• [Directions for this task]
Drop all images and give the records again exactly.

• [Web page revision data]
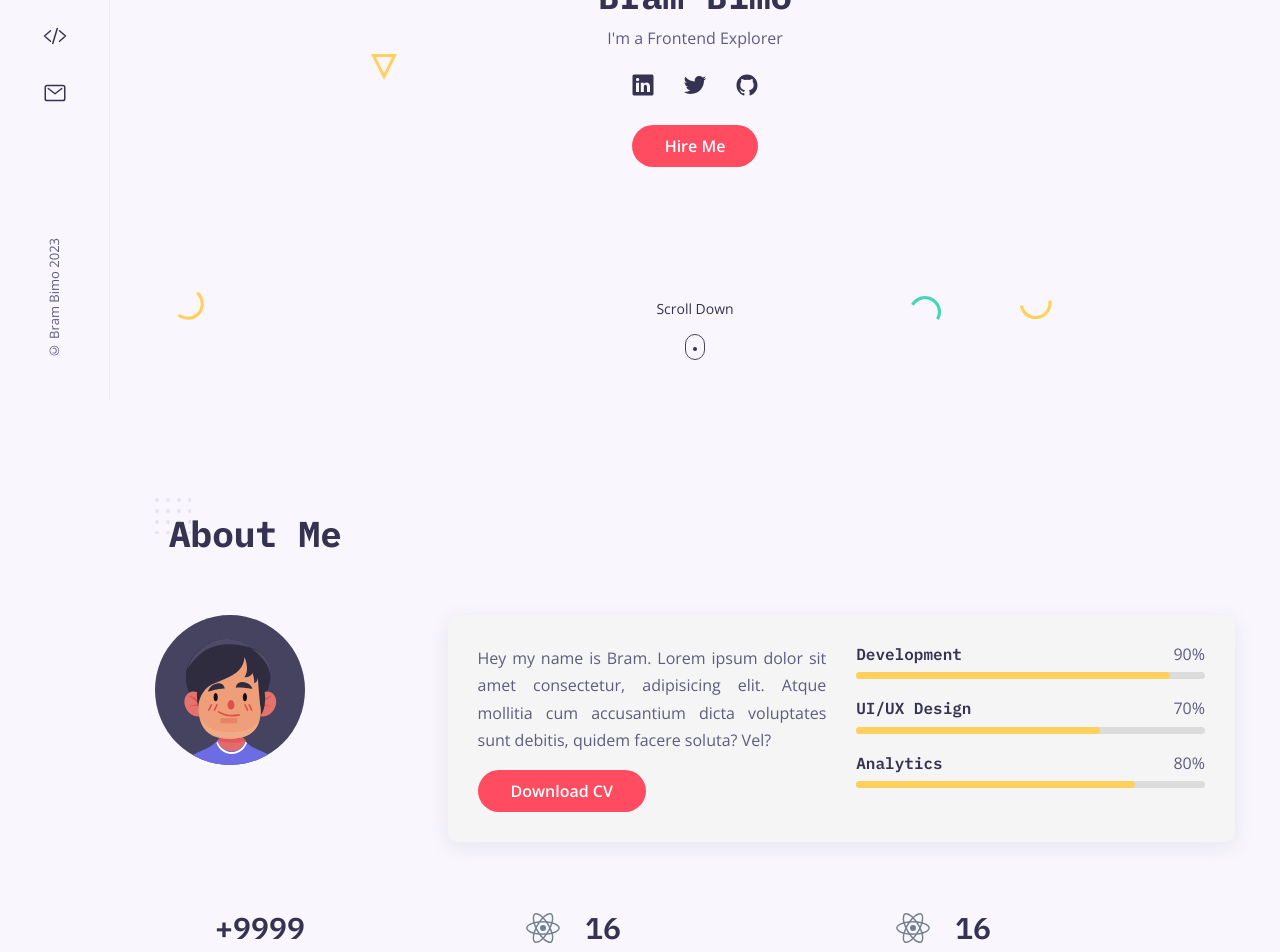
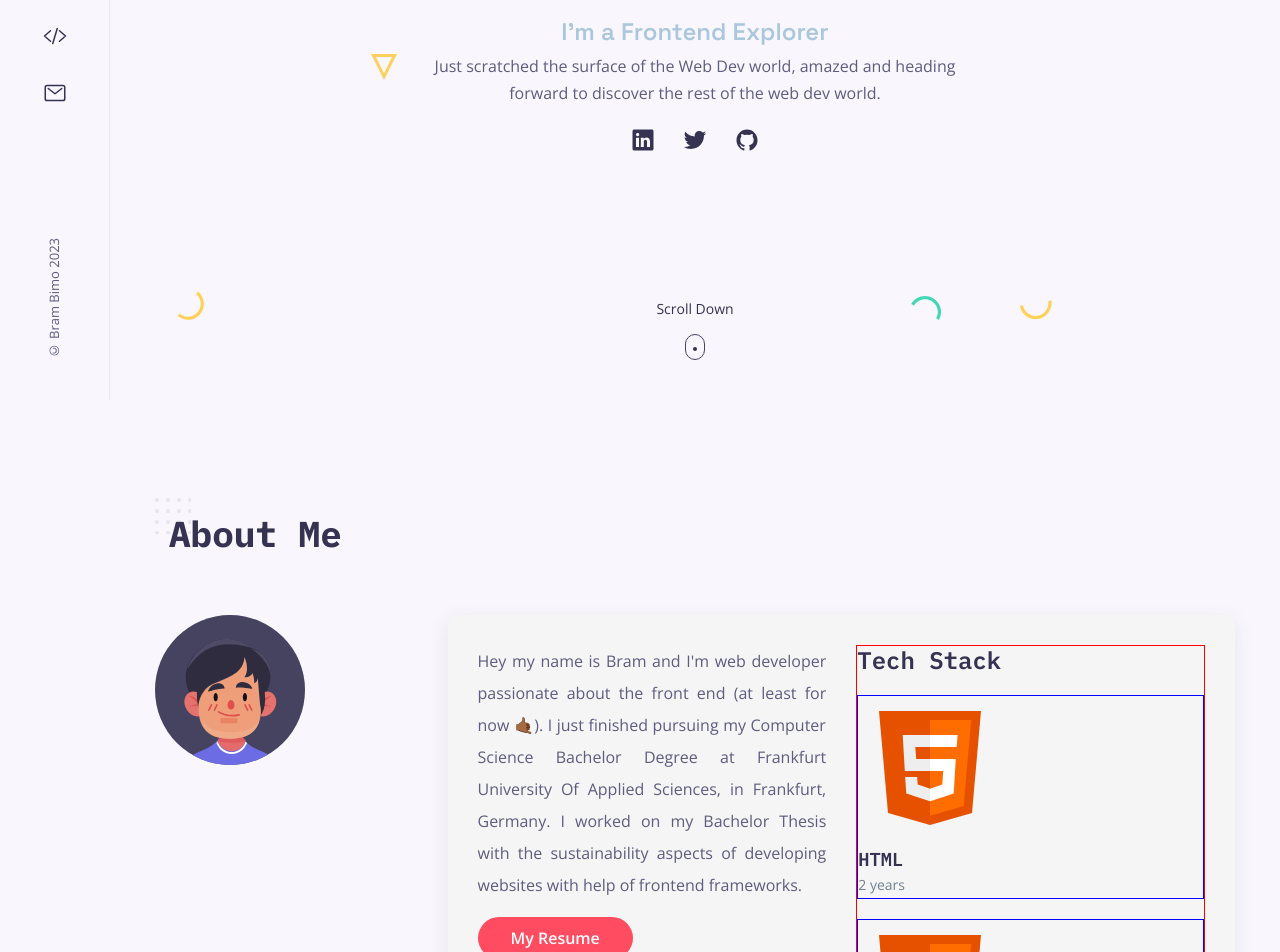
Before and after one commit to abram-stack/react-bimportfoliov2, a React (Vite) app: page / in a window 1280 px wide. Shown: the part 400-1352 px from the top of the page. Built offline with nearby package versions, Linux system fonts and the light colour scheme; some icons are missing.

Commit message:
update home content

```diff
--- a/index.html
+++ b/index.html
@@ -7,6 +7,7 @@
     <link rel="preconnect" href="https://fonts.googleapis.com">
     <link rel="preconnect" href="https://fonts.gstatic.com" crossorigin>
     <link href="https://fonts.googleapis.com/css2?family=IBM+Plex+Mono:wght@400;600;700&family=Open+Sans:wght@400;600&display=swap" rel="stylesheet">
+<link href="https://fonts.googleapis.com/css2?family=Space+Grotesk:wght@400;600&display=swap" rel="stylesheet">
     <title>Bim Websites</title>
   </head>
   <body>
--- a/src/components/about/About.jsx
+++ b/src/components/about/About.jsx
@@ -2,6 +2,7 @@ import React from 'react'
 import AboutImg from '../../assets/avatar-2.svg'
 import './about.css'
 import AboutBox from './AboutBox'
+import htmlIcon from '../../assets/htmlIcon.png'
 
 export default function About() {
   return (
@@ -14,17 +15,39 @@ export default function About() {
         <div className='about--data grid'>
           <div className='about--info'>
             <p className='about--description'>
-              Hey my name is Bram. Lorem ipsum dolor sit amet consectetur,
-              adipisicing elit. Atque mollitia cum accusantium dicta voluptates
-              sunt debitis, quidem facere soluta? Vel?
+              Hey my name is Bram and I'm web developer passionate about the
+              front end (at least for now 🤙🏾). I just finished pursuing my
+              Computer Science Bachelor Degree at Frankfurt University Of
+              Applied Sciences, in Frankfurt, Germany. I worked on my Bachelor
+              Thesis with the sustainability aspects of developing websites with
+              help of frontend frameworks.
             </p>
-            <a href='' className='btn'>
-              Download CV{' '}
+            <a href='https://brambimo.netlify.app/' className='btn'>
+              My Resume
             </a>
           </div>
 
+          {/* TODO: transform div parent to Swiper,
+          each item to SwiperSlide  */}
           <div className='about--skills grid'>
-            <div className='skills--data'>
+            <h2>Tech Stack</h2>
+
+            <div className='skills--item'>
+              <div>
+                <img src={htmlIcon} />
+              </div>
+              <h3>HTML</h3>
+                <span className='subtitle'>2 years</span>
+            </div>
+
+            <div className='skills--item'>
+              <div>
+                <img src={htmlIcon} />
+              </div>
+              <h3>CSS</h3>
+                <span className='subtitle'>2 years</span>
+            </div>
+            {/* <div className='skills--data'>
               <div className='skills--titles'>
                 <h3 className='skills--name'>Development</h3>
                 <span className='skills--number'>90%</span>
@@ -33,6 +56,7 @@ export default function About() {
                 <span className='skills--year development'></span>
               </div>
             </div>
+
             <div className='skills--data'>
               <div className='skills--titles'>
                 <h3 className='skills--name'>UI/UX Design</h3>
@@ -42,6 +66,7 @@ export default function About() {
                 <span className='skills--year design'></span>
               </div>
             </div>
+
             <div className='skills--data'>
               <div className='skills--titles'>
                 <h3 className='skills--name'>Analytics</h3>
@@ -51,12 +76,12 @@ export default function About() {
                 <span className='skills--year analytics'></span>
               </div>
             </div>
+             */}
           </div>
         </div>
-
       </div>
 
-      <AboutBox/>
+      <AboutBox />
     </section>
   )
 }
--- a/src/components/about/about.css
+++ b/src/components/about/about.css
@@ -16,11 +16,15 @@
 .about--description{
   margin-bottom: 1rem;
   text-align: justify;
+  line-height: 2;
 }
 .about--skills{
   gap: 1.25rem;
+  border: 1px solid red;
 }
-
+.skills--item{
+  border: 1px solid blue;
+}
 .skills--titles{
   display: flex;
   justify-content: space-between;
--- a/src/components/home/HeaderSocials.jsx
+++ b/src/components/home/HeaderSocials.jsx
@@ -4,9 +4,23 @@ import { IoLogoLinkedin, IoLogoTwitter, IoLogoGithub } from 'react-icons/io5'
 export default function HeaderSocials() {
   return (
     <div className='home--socials'>
-      <a href='#' className='home--social-link' target='_blank'><IoLogoLinkedin/></a>
-      <a href='#' className='home--social-link' target='_blank'><IoLogoTwitter/></a>
-      <a href='#' className='home--social-link' target='_blank'><IoLogoGithub/></a>
+      <a
+        href='https://www.linkedin.com/in/bbimo/'
+        className='home--social-link'
+        target='_blank'
+      >
+        <IoLogoLinkedin />
+      </a>
+      <a href='#' className='home--social-link' target='_blank'>
+        <IoLogoTwitter />
+      </a>
+      <a
+        href='https://github.com/abram-stack'
+        className='home--social-link'
+        target='_blank'
+      >
+        <IoLogoGithub />
+      </a>
     </div>
   )
 }
--- a/src/components/home/Home.jsx
+++ b/src/components/home/Home.jsx
@@ -10,16 +10,27 @@ export default function Home() {
     <section>
       <div className='container home' id='home'>
         <div className='intro'>
-          <img src={profileMe} alt='bim profile picture smiling' className='home--img'/>
+          <img
+            src={profileMe}
+            alt='bim profile picture smiling'
+            className='home--img'
+          />
           <h1 className='home--name'>Bram Bimo</h1>
-          <span className='home--education'>I'm a Frontend Explorer</span>
+          <span className='home--info'>I'm a Frontend Explorer</span>
+          <span className='home--hook'>
+            Just scratched the surface of the Web Dev world, amazed and heading
+            forward to discover the rest of the web dev world.
+          </span>
+
           <HeaderSocials />
 
-          <a href='#contact' className='btn'>Hire Me</a>
+          {/* <a href='#contact' className='btn'>
+            Hire Me
+          </a> */}
 
-          <ScrollDown/>
+          <ScrollDown />
         </div>
-        <Shapes/>
+        <Shapes />
       </div>
     </section>
   )
--- a/src/components/home/home.css
+++ b/src/components/home/home.css
@@ -18,6 +18,19 @@
   font-weight: 700;
   margin-bottom: .5rem;
 }
+.home--info, .home--hook{
+  display: inline-block;
+  width: 100%;
+}
+.home--info{
+  /* font-family: var(--grotesk-font); */
+  font-family: 'Space Grotesk',sans-serif;
+  font-weight: 700;
+  font-size: var(--h2-font-size);
+  color: #ABC7DD;
+
+}
+
 .home--socials{
   display: flex;
   justify-content: center;
--- a/src/index.css
+++ b/src/index.css
@@ -1,7 +1,9 @@
 /* font-family: 'IBM Plex Mono',
 monospace;
 font-family: 'Open Sans',
-sans-serif; */
+sans-serif;
+font-family: 'Space Grotesk',
+sans-serif;*/
 
 *, *::after, *::before{
   box-sizing: border-box;
@@ -18,6 +20,7 @@ sans-serif; */
   /* TYPOGRAPHY */
   --body-font: 'Open Sans';
   --title-font:'IBM Plex Mono',monospace;
+  --grotesk--font: 'Space Grotesk', sans-serif;
   --h1-font-size:2.25rem;
   --h2-font-size:1.5rem;
   --h3-font-size:1.25rem;
```
Also changed, not shown: src/assets/htmlIcon.png (added).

• [Output of the task]
Before and after one commit to abram-stack/react-bimportfoliov2, a React (Vite) app: page / in a window 1280 px wide. Shown: the part 400-1352 px from the top of the page. Built offline with nearby package versions, Linux system fonts and the light colour scheme; some icons are missing.

Commit message:
update home content

```diff
--- a/index.html
+++ b/index.html
@@ -7,6 +7,7 @@
     <link rel="preconnect" href="https://fonts.googleapis.com">
     <link rel="preconnect" href="https://fonts.gstatic.com" crossorigin>
     <link href="https://fonts.googleapis.com/css2?family=IBM+Plex+Mono:wght@400;600;700&family=Open+Sans:wght@400;600&display=swap" rel="stylesheet">
+<link href="https://fonts.googleapis.com/css2?family=Space+Grotesk:wght@400;600&display=swap" rel="stylesheet">
     <title>Bim Websites</title>
   </head>
   <body>
--- a/src/components/about/About.jsx
+++ b/src/components/about/About.jsx
@@ -2,6 +2,7 @@ import React from 'react'
 import AboutImg from '../../assets/avatar-2.svg'
 import './about.css'
 import AboutBox from './AboutBox'
+import htmlIcon from '../../assets/htmlIcon.png'
 
 export default function About() {
   return (
@@ -14,17 +15,39 @@ export default function About() {
         <div className='about--data grid'>
           <div className='about--info'>
             <p className='about--description'>
-              Hey my name is Bram. Lorem ipsum dolor sit amet consectetur,
-              adipisicing elit. Atque mollitia cum accusantium dicta voluptates
-              sunt debitis, quidem facere soluta? Vel?
+              Hey my name is Bram and I'm web developer passionate about the
+              front end (at least for now 🤙🏾). I just finished pursuing my
+              Computer Science Bachelor Degree at Frankfurt University Of
+              Applied Sciences, in Frankfurt, Germany. I worked on my Bachelor
+              Thesis with the sustainability aspects of developing websites with
+              help of frontend frameworks.
             </p>
-            <a href='' className='btn'>
-              Download CV{' '}
+            <a href='https://brambimo.netlify.app/' className='btn'>
+              My Resume
             </a>
           </div>
 
+          {/* TODO: transform div parent to Swiper,
+          each item to SwiperSlide  */}
           <div className='about--skills grid'>
-            <div className='skills--data'>
+            <h2>Tech Stack</h2>
+
+            <div className='skills--item'>
+              <div>
+                <img src={htmlIcon} />
+              </div>
+              <h3>HTML</h3>
+                <span className='subtitle'>2 years</span>
+            </div>
+
+            <div className='skills--item'>
+              <div>
+                <img src={htmlIcon} />
+              </div>
+              <h3>CSS</h3>
+                <span className='subtitle'>2 years</span>
+            </div>
+            {/* <div className='skills--data'>
               <div className='skills--titles'>
                 <h3 className='skills--name'>Development</h3>
                 <span className='skills--number'>90%</span>
@@ -33,6 +56,7 @@ export default function About() {
                 <span className='skills--year development'></span>
               </div>
             </div>
+
             <div className='skills--data'>
               <div className='skills--titles'>
                 <h3 className='skills--name'>UI/UX Design</h3>
@@ -42,6 +66,7 @@ export default function About() {
                 <span className='skills--year design'></span>
               </div>
             </div>
+
             <div className='skills--data'>
               <div className='skills--titles'>
                 <h3 className='skills--name'>Analytics</h3>
@@ -51,12 +76,12 @@ export default function About() {
                 <span className='skills--year analytics'></span>
               </div>
             </div>
+             */}
           </div>
         </div>
-
       </div>
 
-      <AboutBox/>
+      <AboutBox />
     </section>
   )
 }
--- a/src/components/about/about.css
+++ b/src/components/about/about.css
@@ -16,11 +16,15 @@
 .about--description{
   margin-bottom: 1rem;
   text-align: justify;
+  line-height: 2;
 }
 .about--skills{
   gap: 1.25rem;
+  border: 1px solid red;
 }
-
+.skills--item{
+  border: 1px solid blue;
+}
 .skills--titles{
   display: flex;
   justify-content: space-between;
--- a/src/components/home/HeaderSocials.jsx
+++ b/src/components/home/HeaderSocials.jsx
@@ -4,9 +4,23 @@ import { IoLogoLinkedin, IoLogoTwitter, IoLogoGithub } from 'react-icons/io5'
 export default function HeaderSocials() {
   return (
     <div className='home--socials'>
-      <a href='#' className='home--social-link' target='_blank'><IoLogoLinkedin/></a>
-      <a href='#' className='home--social-link' target='_blank'><IoLogoTwitter/></a>
-      <a href='#' className='home--social-link' target='_blank'><IoLogoGithub/></a>
+      <a
+        href='https://www.linkedin.com/in/bbimo/'
+        className='home--social-link'
+        target='_blank'
+      >
+        <IoLogoLinkedin />
+      </a>
+      <a href='#' className='home--social-link' target='_blank'>
+        <IoLogoTwitter />
+      </a>
+      <a
+        href='https://github.com/abram-stack'
+        className='home--social-link'
+        target='_blank'
+      >
+        <IoLogoGithub />
+      </a>
     </div>
   )
 }
--- a/src/components/home/Home.jsx
+++ b/src/components/home/Home.jsx
@@ -10,16 +10,27 @@ export default function Home() {
     <section>
       <div className='container home' id='home'>
         <div className='intro'>
-          <img src={profileMe} alt='bim profile picture smiling' className='home--img'/>
+          <img
+            src={profileMe}
+            alt='bim profile picture smiling'
+            className='home--img'
+          />
           <h1 className='home--name'>Bram Bimo</h1>
-          <span className='home--education'>I'm a Frontend Explorer</span>
+          <span className='home--info'>I'm a Frontend Explorer</span>
+          <span className='home--hook'>
+            Just scratched the surface of the Web Dev world, amazed and heading
+            forward to discover the rest of the web dev world.
+          </span>
+
           <HeaderSocials />
 
-          <a href='#contact' className='btn'>Hire Me</a>
+          {/* <a href='#contact' className='btn'>
+            Hire Me
+          </a> */}
 
-          <ScrollDown/>
+          <ScrollDown />
         </div>
-        <Shapes/>
+        <Shapes />
       </div>
     </section>
   )
--- a/src/components/home/home.css
+++ b/src/components/home/home.css
@@ -18,6 +18,19 @@
   font-weight: 700;
   margin-bottom: .5rem;
 }
+.home--info, .home--hook{
+  display: inline-block;
+  width: 100%;
+}
+.home--info{
+  /* font-family: var(--grotesk-font); */
+  font-family: 'Space Grotesk',sans-serif;
+  font-weight: 700;
+  font-size: var(--h2-font-size);
+  color: #ABC7DD;
+
+}
+
 .home--socials{
   display: flex;
   justify-content: center;
--- a/src/index.css
+++ b/src/index.css
@@ -1,7 +1,9 @@
 /* font-family: 'IBM Plex Mono',
 monospace;
 font-family: 'Open Sans',
-sans-serif; */
+sans-serif;
+font-family: 'Space Grotesk',
+sans-serif;*/
 
 *, *::after, *::before{
   box-sizing: border-box;
@@ -18,6 +20,7 @@ sans-serif; */
   /* TYPOGRAPHY */
   --body-font: 'Open Sans';
   --title-font:'IBM Plex Mono',monospace;
+  --grotesk--font: 'Space Grotesk', sans-serif;
   --h1-font-size:2.25rem;
   --h2-font-size:1.5rem;
   --h3-font-size:1.25rem;
```
Also changed, not shown: src/assets/htmlIcon.png (added).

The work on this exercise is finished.